This article is one in a long series which I hope will help explain the ins and outs of DFA – Dimensional Fund Advisors. NOTE: This is my interpretation and explanation only. For the final word, please refer to the DFA Canada Website.
I will concede that certain investors can beat the markets, for even extended periods of time. And some investors may have tremendous outperformance (perhaps one of their original investments they made was a penny stock that is now a billion dollar company), but this is simply a reflection of the tremendous risks they may have taken. And further I will concede that there are people who exist who can flat out beat the markets (like Peter Lynch and Warren Buffett), however these people are either extremely rare or not known to the public. (Why would anyone who could beat the markets tell you about it and thereby negate their advantage?)
I believe them to be so rare that there is no point in spending time and energy in trying to identify them in advance. According to Dr. Kenneth French – 40 years of 1000’s of Ph.D.s trying to find a way to do so has proved fruitless.
There is one assumption that I will make that will be implied from this point forward: we are dealing with well-diversified portfolios. This is one of the free lunches in investing in that you can eliminate one type of risk that doesn’t seem to have a solid relationship to future returns: non-systematic risk.
With respect to any given securities market there exists Sytematic Risk and Non-Systematic Risk.
Systematic risk is the general ebb and flow of the market as a whole – or the tendency for all stocks to increase or decrease in value at the same time with a certain degree of positive correlation. For example, ‘Black Monday’ on October 19th, 1987 was a Systematic event in that almost all stocks fell in value on that single day. Macro-economic events and stimuli can be expected to have broad systematic effects on capital markets – positive or negative – on an on-going basis such as interest rate levels, political events, war, etc. It is important to note that systematic risk cannot be diversified away. In other words, you could have a portfolio that is diversified with 1000 different stocks from a given market and there will always be a base level of return variance (shown as the asymptote in the figure below).

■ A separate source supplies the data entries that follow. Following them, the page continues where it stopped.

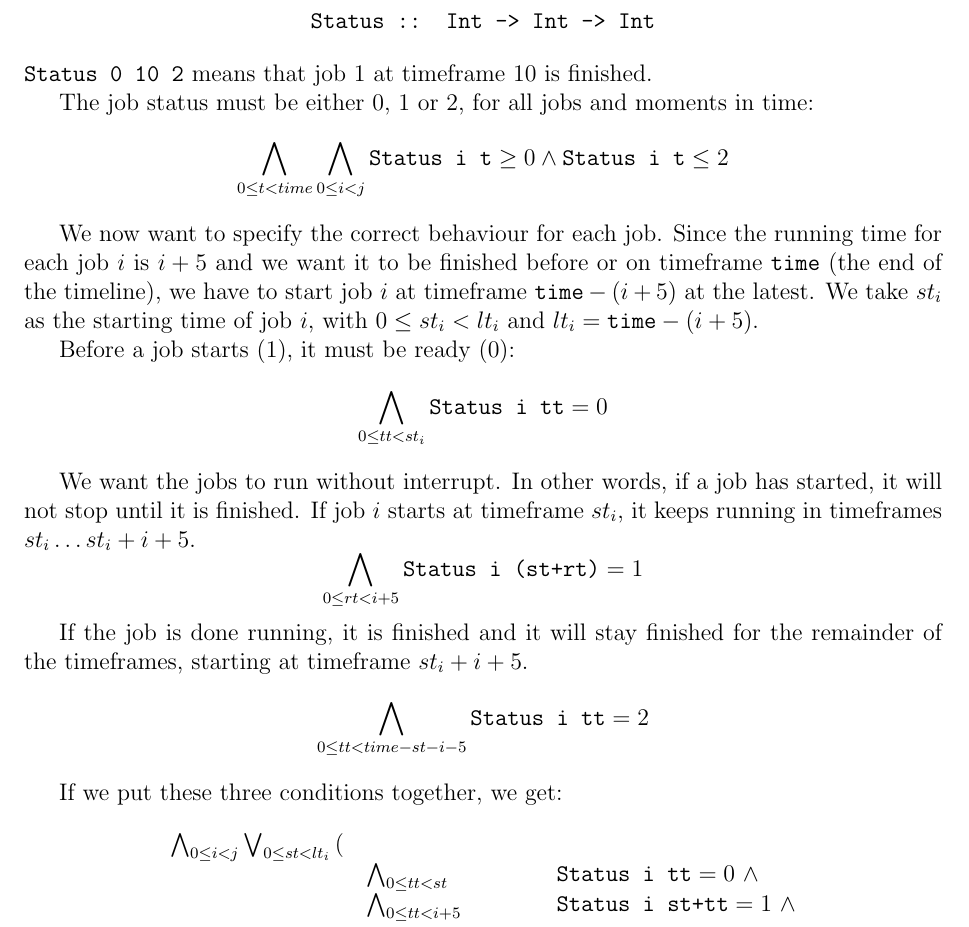
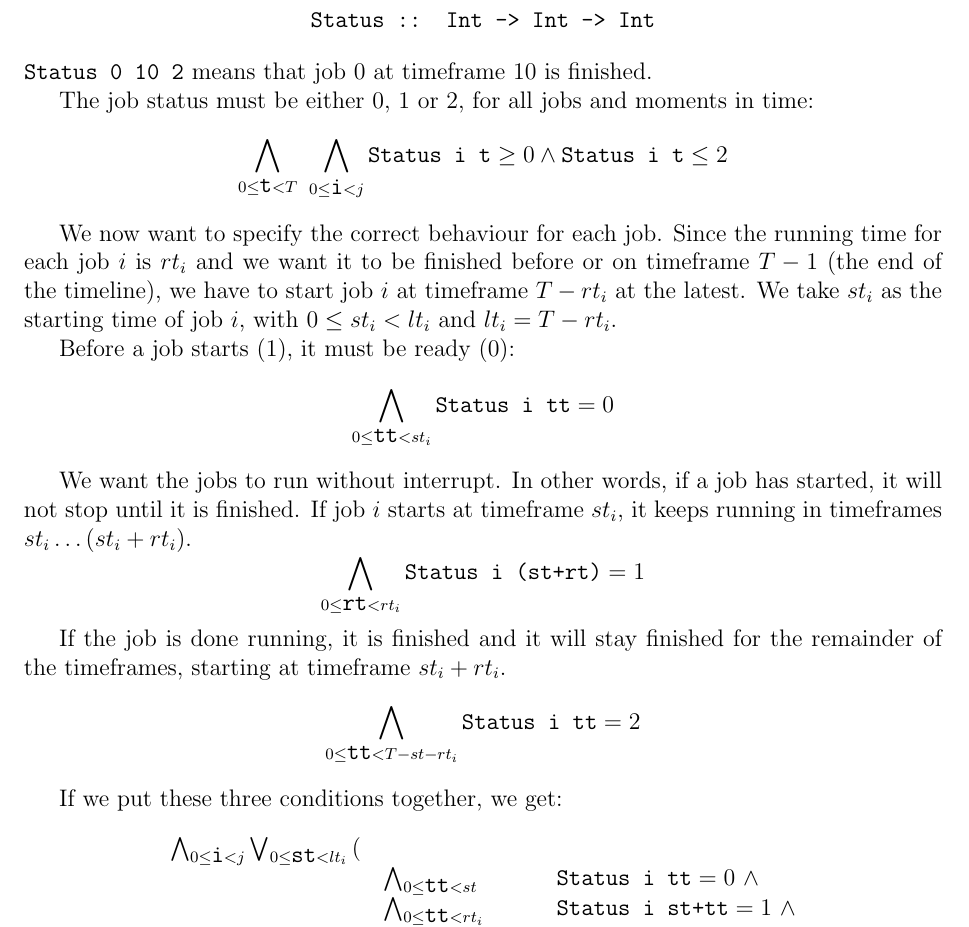
Before and after one commit to jd7h/automatedreasoning, a LaTeX document (report/report.tex): part of page 3 of 5, cut so that both start at the same text. Compiled offline with pdfLaTeX.

Commit message:
report: typeset subassignment 2

```diff
--- a/report/report.tex
+++ b/report/report.tex
@@ -82,31 +89,31 @@ Our representation is as follows. We have a timeline of length \texttt{time}. Fo
 For this we have the function
 \[\texttt{Status :: Int -> Int -> Int}\]
-\texttt{Status 0 10 2} means that job 1 at timeframe 10 is finished.
+\texttt{Status 0 10 2} means that job 0 at timeframe 10 is finished.
 
 The job status must be either 0, 1 or 2, for all jobs and moments in time:
-\[ \bigwedge_{0 \le t < time} \bigwedge_{0 \le i < j} \texttt{Status i t} \ge 0\wedge \texttt{Status i t} \le 2\]
+\[ \bigwedge_{0 \le \texttt{t} < T} ~ \bigwedge_{0 \le \texttt{i} < j} \texttt{Status i t} \ge 0\wedge \texttt{Status i t} \le 2\]
 
 We now want to specify the correct behaviour for each job.
-Since the running time for each job $i$ is $i+5$ and we want it to be finished before or on timeframe \texttt{time} (the end of the timeline), we have to start job $i$ at timeframe $\texttt{time}-(i+5)$ at the latest.
-We take $st_i$ as the starting time of job $i$, with $0 \le st_i < lt_i$ and $lt_i = \texttt{time}-(i+5)$.
+Since the running time for each job $i$ is $rt_i$ and we want it to be finished before or on timeframe $T-1$ (the end of the timeline), we have to start job $i$ at timeframe $T - rt_i$ at the latest.
+We take $st_i$ as the starting time of job $i$, with $0 \le st_i < lt_i$ and $lt_i = T-rt_i$.
 
 Before a job starts (1), it must be ready (0):
-\[ \bigwedge_{0 \le tt < st_i} \texttt{Status i tt} = 0 \]
+\[ \bigwedge_{0 \le \texttt{tt} < st_i} \texttt{Status i tt} = 0 \]
 
 We want the jobs to run without interrupt.
 In other words, if a job has started, it will not stop until it is finished.
-If job $i$ starts at timeframe $st_i$, it keeps running in timeframes $st_i \dots st_i + i + 5$.
-\[ \bigwedge_{0 \le rt < i+5} \texttt{Status i (st+rt)} = 1 \]
+If job $i$ starts at timeframe $st_i$, it keeps running in timeframes $st_i \dots (st_i + rt_i)$.
+\[ \bigwedge_{0 \le \texttt{rt} < rt_i} \texttt{Status i (st+rt)} = 1 \]
 
-If the job is done running, it is finished and it will stay finished for the remainder of the timeframes, starting at timeframe $st_i + i + 5$.
-\[ \bigwedge_{0 \le tt < time-st-i-5} \texttt{Status i tt} = 2 \]
+If the job is done running, it is finished and it will stay finished for the remainder of the timeframes, starting at timeframe $st_i + rt_i$.
+\[ \bigwedge_{0 \le \texttt{tt} < T-st-rt_i} \texttt{Status i tt} = 2 \]
 
 If we put these three conditions together, we get:
 \[ \begin{array}{rll}
-    \bigwedge_{0 \le i < j} \bigvee_{0 \le st < lt_i} \left( \right.&& \\
-    & \bigwedge_{0 \le tt < st} & \texttt{Status i tt} = 0 ~ \wedge \\
-    & \bigwedge_{0 \le tt < i+5} & \texttt{Status i st+tt} = 1 ~ \wedge \\
-    & \bigwedge_{0 \le tt < time-st-i-5} & \texttt{Status i tt} = 2 \\
+    \bigwedge_{0 \le \texttt{i} < j} \bigvee_{0 \le \texttt{st} < lt_i} \left( \right.&& \\
+    & \bigwedge_{0 \le \texttt{tt} < st} & \texttt{Status i tt} = 0 ~ \wedge \\
+    & \bigwedge_{0 \le \texttt{tt} < rt_i} & \texttt{Status i st+tt} = 1 ~ \wedge \\
+    & \bigwedge_{0 \le \texttt{tt} < T-st-rt_i} & \texttt{Status i tt} = 2 \\
 \left. \right)
 \end{array} \]
 
```
Also changed, not shown: report/report.tex (31 more changed lines).
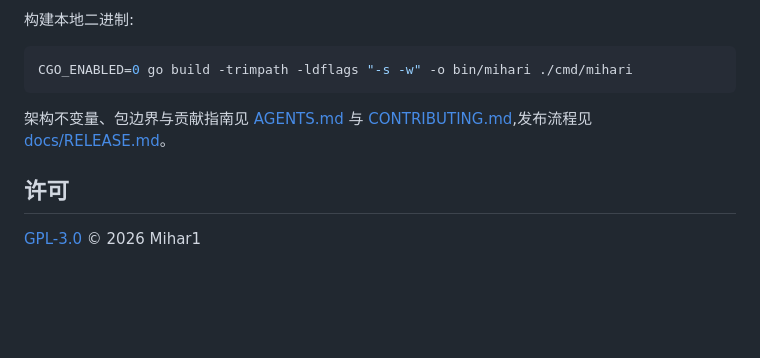
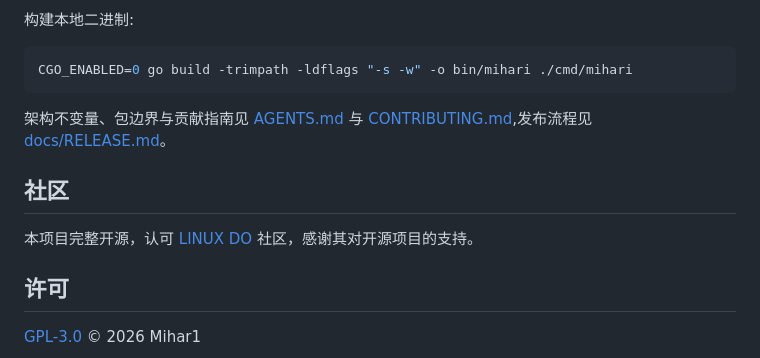
Before and after one commit to mihari-proxy/mihari, a Markdown page: README.zh-CN.md, the part around the change. Drawn GitHub-style; blank space fills up the shorter version.

```diff
--- a/README.zh-CN.md
+++ b/README.zh-CN.md
@@ -134,6 +134,10 @@ CGO_ENABLED=0 go build -trimpath -ldflags "-s -w" -o bin/mihari ./cmd/mihari
 
 架构不变量、包边界与贡献指南见 [AGENTS.md](AGENTS.md) 与 [CONTRIBUTING.md](.github/CONTRIBUTING.md),发布流程见 [docs/RELEASE.md](docs/RELEASE.md)。
 
+## 社区
+
+本项目完整开源，认可 [LINUX DO](https://linux.do/) 社区，感谢其对开源项目的支持。
+
 ## 许可
 
 [GPL-3.0](LICENSE) © 2026 Mihar1
```
Also changed, not shown: README.md (+4 -0 lines).
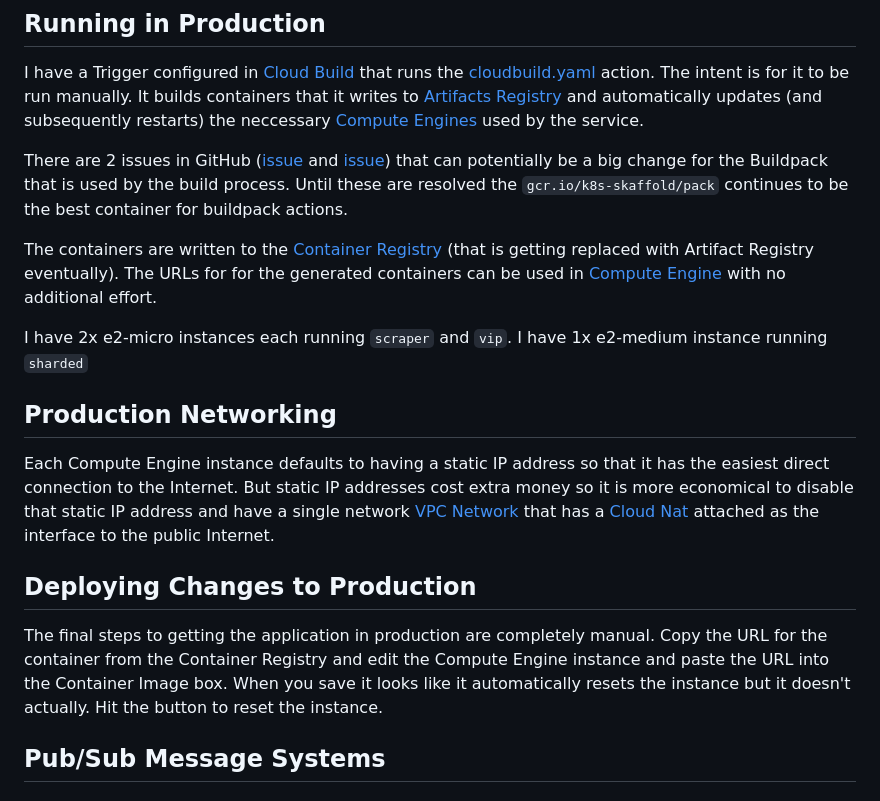
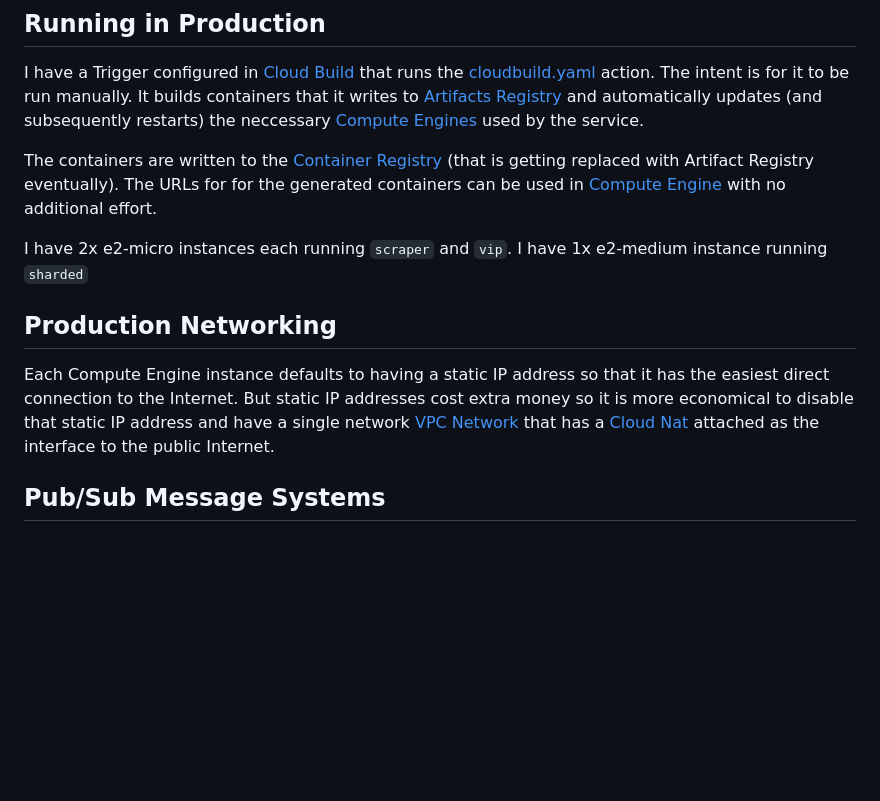
Before and after one commit to jimlind/filmlinkd, a Markdown page: docs/README.md, the part around the change. GitHub-like rendering; blank space fills up the shorter version.

Commit message:
fix: documentation updates
With the updates to the CNB pack I can clean up some stuff.

```diff
--- a/docs/README.md
+++ b/docs/README.md
@@ -35,8 +35,6 @@ I mostly use this for local development so that's generally okay.
 
 I have a Trigger configured in [Cloud Build](https://console.cloud.google.com/cloud-build/) that runs the [cloudbuild.yaml](https://github.com/jimlind/filmlinkd/blob/main/cloudbuild.yaml) action. The intent is for it to be run manually. It builds containers that it writes to [Artifacts Registry](https://console.cloud.google.com/artifacts) and automatically updates (and subsequently restarts) the neccessary [Compute Engines](https://console.cloud.google.com/compute/) used by the service.
 
-There are 2 issues in GitHub ([issue](https://github.com/buildpacks/pack/issues/1579) and [issue](https://github.com/GoogleContainerTools/skaffold/issues/7146)) that can potentially be a big change for the Buildpack that is used by the build process. Until these are resolved the `gcr.io/k8s-skaffold/pack` continues to be the best container for buildpack actions.
-
 The containers are written to the [Container Registry](https://console.cloud.google.com/gcr/) (that is
 getting replaced with Artifact Registry eventually). The URLs for for the generated containers can be
 used in [Compute Engine](https://console.cloud.google.com/compute/) with no additional effort.
@@ -52,11 +50,6 @@ disable that static IP address and have a single network
 [VPC Network](https://console.cloud.google.com/networking/) that has a
 [Cloud Nat](https://console.cloud.google.com/net-services/nat/) attached as the interface to the public
 Internet.
-
-## Deploying Changes to Production
-
-The final steps to getting the application in production are completely manual. Copy the URL for the
-container from the Container Registry and edit the Compute Engine instance and paste the URL into the Container Image box. When you save it looks like it automatically resets the instance but it doesn't actually. Hit the button to reset the instance.
 
 ## Pub/Sub Message Systems
 
```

Non-Systematic risk is the element of overall portfolio risk than can be largely eliminated through sufficient diversification within a particular asset class. The best way to describe it is to build an analogy. Let us assume you owned one stock – if that company went bankrupt you will have lost 100% of your portfolio. If you owned one hundred stocks, and one company went bankrupt you would have lost 1% of your portfolio. Conversely, what if that one company doubled in value? You either doubled your money or only gained 1% if you held 1 stock or 100, respectively. Non-Systematic risk is the individual business risk associated with the underlying stock – if this company goes bankrupt – this is a non-systematic risk event and generally has very little to do with the general ebb and flow of the overall markets.
(You can click on the graph for a larger view)
It is generally debated as to how many securities one needs to hold to eliminate non-systematic risk. Research has shown that between thirty and forty securities are enough to eliminate non-systematic risk.
A rational investor would be expected to take measures to eliminate non-systematic risk from one’s portfolio by increasing the number of holdings within each distinct asset class – a task that is easily accomplished through asset class indexing products which may routinely hold hundreds of asset class constituents.
The non-systematic risk amounts to “noise” that an investor doesn’t necessarily get compensated for (the expected return for the random noise is zero), so it would make sense to get rid of this risk if possible. So to re-iterate: going forward the discussion assumes we are talking about well diversified portfolios in all cases.
The next part in this series will look at CAPM (the Capital Asset Pricing Model).